## Problem statement
For each line below that includes the word "components", make a copy.
Dataset records below:
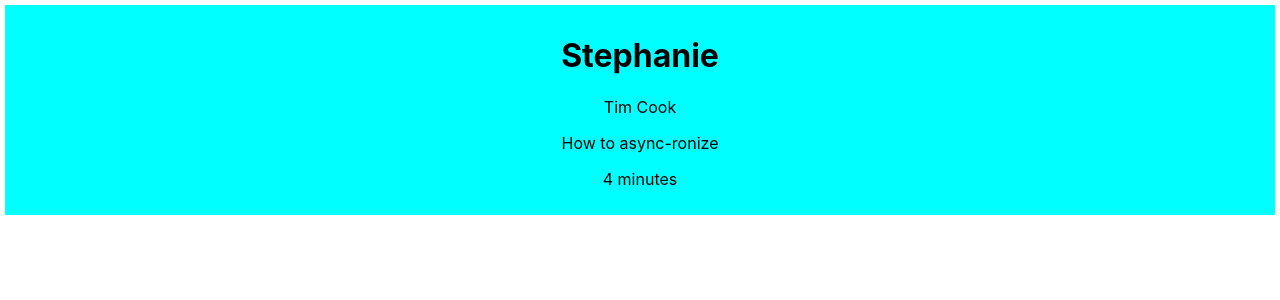
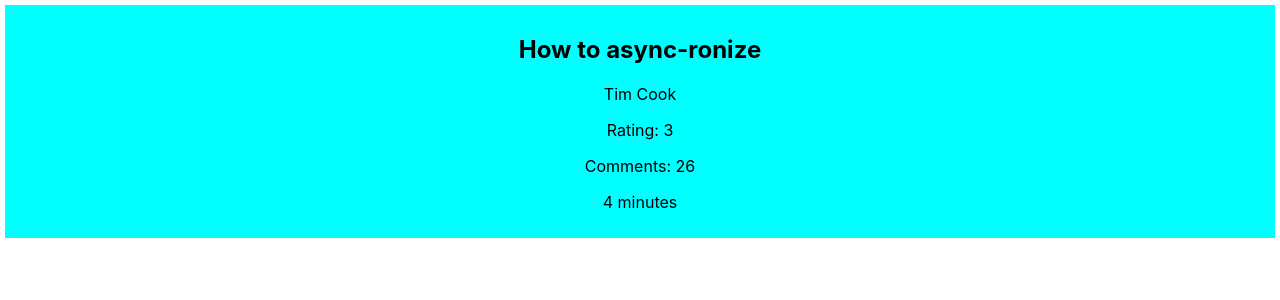
Before and after one commit to Stephmarsjs/brainhive2, a React (Create React App) app: page / in a window 1280 px wide. Shown: the top 300 px of the page. Built offline with nearby package versions, Linux system fonts and the light colour scheme.

Commit message:
added elements to Post component

```diff
--- a/src/components/Post.js
+++ b/src/components/Post.js
@@ -2,15 +2,22 @@ import React from 'react';
 
 const Post = ({post}) => {
 
+  // the paramater is doing this:
+  // const {post} = props;
+
     return (
         <div className={'box'}>
-        <h1>{post.posterName}</h1>
+        <h2>{post.title}</h2>
         <p>{post.resourceAuthor}</p>
-        <p>{post.title}</p>
+        {post.videoLength ? (<p>Length: {post.videoLength}</p>) : null }
+        {/* {conditional ? true code : false code */}
+        <p>Rating: {post.rating}</p>
+        <p>Comments: {post.comments.length}</p>
        <p>{post.length}</p>
         </div>
     )
   }
 
 
+
 export default Post
```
End of Dataset records.
## Finished task
--- a/src/components/Post.js
+++ b/src/components/Post.js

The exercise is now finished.